Located in the Develop Module, the Adjustment Brush can be accessed by pressing the K key or clicking on the paintbrush icon just beneath the Histogram panel. When you do, a range of brush controls, masking options and editing options appear beneath the icon (Figure 1).

Figure 1 The Adjustment Brush offers a high degree of control over your edits by offering brush customization options and several controls for modifying contrast, color, and detail.

The idea is to paint a special mask over the areas you wish to modify (conceptually, we tend to think of an area that has been “masked” as being protected from change, so this process may seem a little counter-intuitive at first). Once the masking process is complete, you can begin to alter the different settings available, such as Exposure, Saturation, and Sharpness. Let’s take a closer look.

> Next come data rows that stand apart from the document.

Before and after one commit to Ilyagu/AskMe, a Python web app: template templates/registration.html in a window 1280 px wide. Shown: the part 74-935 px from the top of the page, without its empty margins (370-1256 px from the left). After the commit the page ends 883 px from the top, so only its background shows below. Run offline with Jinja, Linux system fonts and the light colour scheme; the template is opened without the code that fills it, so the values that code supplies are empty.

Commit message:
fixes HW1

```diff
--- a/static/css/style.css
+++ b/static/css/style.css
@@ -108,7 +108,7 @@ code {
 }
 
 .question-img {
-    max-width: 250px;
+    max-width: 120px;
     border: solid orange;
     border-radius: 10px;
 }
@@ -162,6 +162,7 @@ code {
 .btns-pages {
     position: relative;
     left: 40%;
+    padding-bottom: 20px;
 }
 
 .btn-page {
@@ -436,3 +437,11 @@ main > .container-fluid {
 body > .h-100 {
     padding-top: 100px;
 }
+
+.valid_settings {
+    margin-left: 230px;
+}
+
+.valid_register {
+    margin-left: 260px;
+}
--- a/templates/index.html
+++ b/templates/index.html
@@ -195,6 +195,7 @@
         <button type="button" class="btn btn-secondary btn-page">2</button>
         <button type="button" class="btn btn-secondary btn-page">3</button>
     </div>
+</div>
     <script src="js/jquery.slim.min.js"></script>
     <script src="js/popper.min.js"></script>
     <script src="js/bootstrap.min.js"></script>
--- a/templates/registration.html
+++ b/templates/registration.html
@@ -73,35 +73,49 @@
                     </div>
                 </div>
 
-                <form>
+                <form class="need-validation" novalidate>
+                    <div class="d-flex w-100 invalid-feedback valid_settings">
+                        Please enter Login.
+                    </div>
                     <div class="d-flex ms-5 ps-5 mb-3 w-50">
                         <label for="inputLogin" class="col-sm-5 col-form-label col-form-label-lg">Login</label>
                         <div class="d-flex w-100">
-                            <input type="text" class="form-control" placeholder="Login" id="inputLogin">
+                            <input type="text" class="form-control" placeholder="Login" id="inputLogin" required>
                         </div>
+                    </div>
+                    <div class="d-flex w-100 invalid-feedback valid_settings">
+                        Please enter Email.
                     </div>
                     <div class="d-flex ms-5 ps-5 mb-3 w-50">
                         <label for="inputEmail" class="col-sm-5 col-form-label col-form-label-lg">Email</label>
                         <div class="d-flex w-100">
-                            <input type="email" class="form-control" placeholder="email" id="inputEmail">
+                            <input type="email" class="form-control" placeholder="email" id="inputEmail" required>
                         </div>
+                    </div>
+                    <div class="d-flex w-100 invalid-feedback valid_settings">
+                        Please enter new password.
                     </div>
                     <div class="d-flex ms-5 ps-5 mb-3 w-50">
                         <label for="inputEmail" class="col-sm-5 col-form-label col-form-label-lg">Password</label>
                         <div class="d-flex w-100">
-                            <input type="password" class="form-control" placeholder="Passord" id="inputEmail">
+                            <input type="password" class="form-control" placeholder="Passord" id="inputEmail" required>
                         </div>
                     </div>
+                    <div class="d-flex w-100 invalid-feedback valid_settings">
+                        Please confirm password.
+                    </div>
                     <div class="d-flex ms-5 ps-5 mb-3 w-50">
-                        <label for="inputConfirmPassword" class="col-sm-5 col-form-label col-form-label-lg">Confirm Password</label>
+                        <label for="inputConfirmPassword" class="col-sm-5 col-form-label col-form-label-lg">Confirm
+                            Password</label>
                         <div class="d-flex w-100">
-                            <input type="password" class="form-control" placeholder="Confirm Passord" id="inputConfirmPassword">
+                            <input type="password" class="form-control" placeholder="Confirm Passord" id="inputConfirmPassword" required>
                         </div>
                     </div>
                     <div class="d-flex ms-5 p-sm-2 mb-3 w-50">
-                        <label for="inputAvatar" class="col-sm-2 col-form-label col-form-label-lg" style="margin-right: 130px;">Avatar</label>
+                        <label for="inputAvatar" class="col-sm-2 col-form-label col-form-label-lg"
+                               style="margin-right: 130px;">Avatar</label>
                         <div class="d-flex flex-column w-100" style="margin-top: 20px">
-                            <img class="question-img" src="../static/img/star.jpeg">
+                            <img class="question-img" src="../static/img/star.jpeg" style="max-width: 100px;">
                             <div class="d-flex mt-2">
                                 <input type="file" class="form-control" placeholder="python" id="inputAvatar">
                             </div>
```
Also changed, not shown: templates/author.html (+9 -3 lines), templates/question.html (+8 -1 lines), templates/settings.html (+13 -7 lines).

Brush Options

Once you’ve opened the controls and move the cursor over the document preview, the cursor will change, displaying a small silver “pin” in the center, which provides a reference point for each new mask you create, an inner circle, and an outer circle. The diameter of the inner circle represents the Size of your masking brush, and the distance between the inner and outer circles represents the Feather amount (Figure 2). Standard Photoshop brush shortcuts apply:

  • Right bracket (]) to increase brush size
  • Left bracket ([) to decrease brush size
  • Shift-right bracket or Shift-left bracket to increase or decrease the feather value

Figure 2 The Adjustment Brush cursor has three components: a pin to mark the spot where you begin painting each mask, the inner circle (Size), and the outer circle (Feather).

Additionally, there are settings for Flow and Density (just like a regular Photoshop brush), which—in effect—allow you to control the opacity of the mask. For the Adjustment Brush’s mask, 100% Density means the maximum amount of change will be made to the preview and final. There are also two “live presets” you can use to define the above-noted brush settings (A [vb] B). Click the letter A to activate that preset, and then change its settings. When you want to use the other brush settings, just click B and follow the same process. The settings for each preset are “sticky,” until you change them again.

2. Masking | Next Section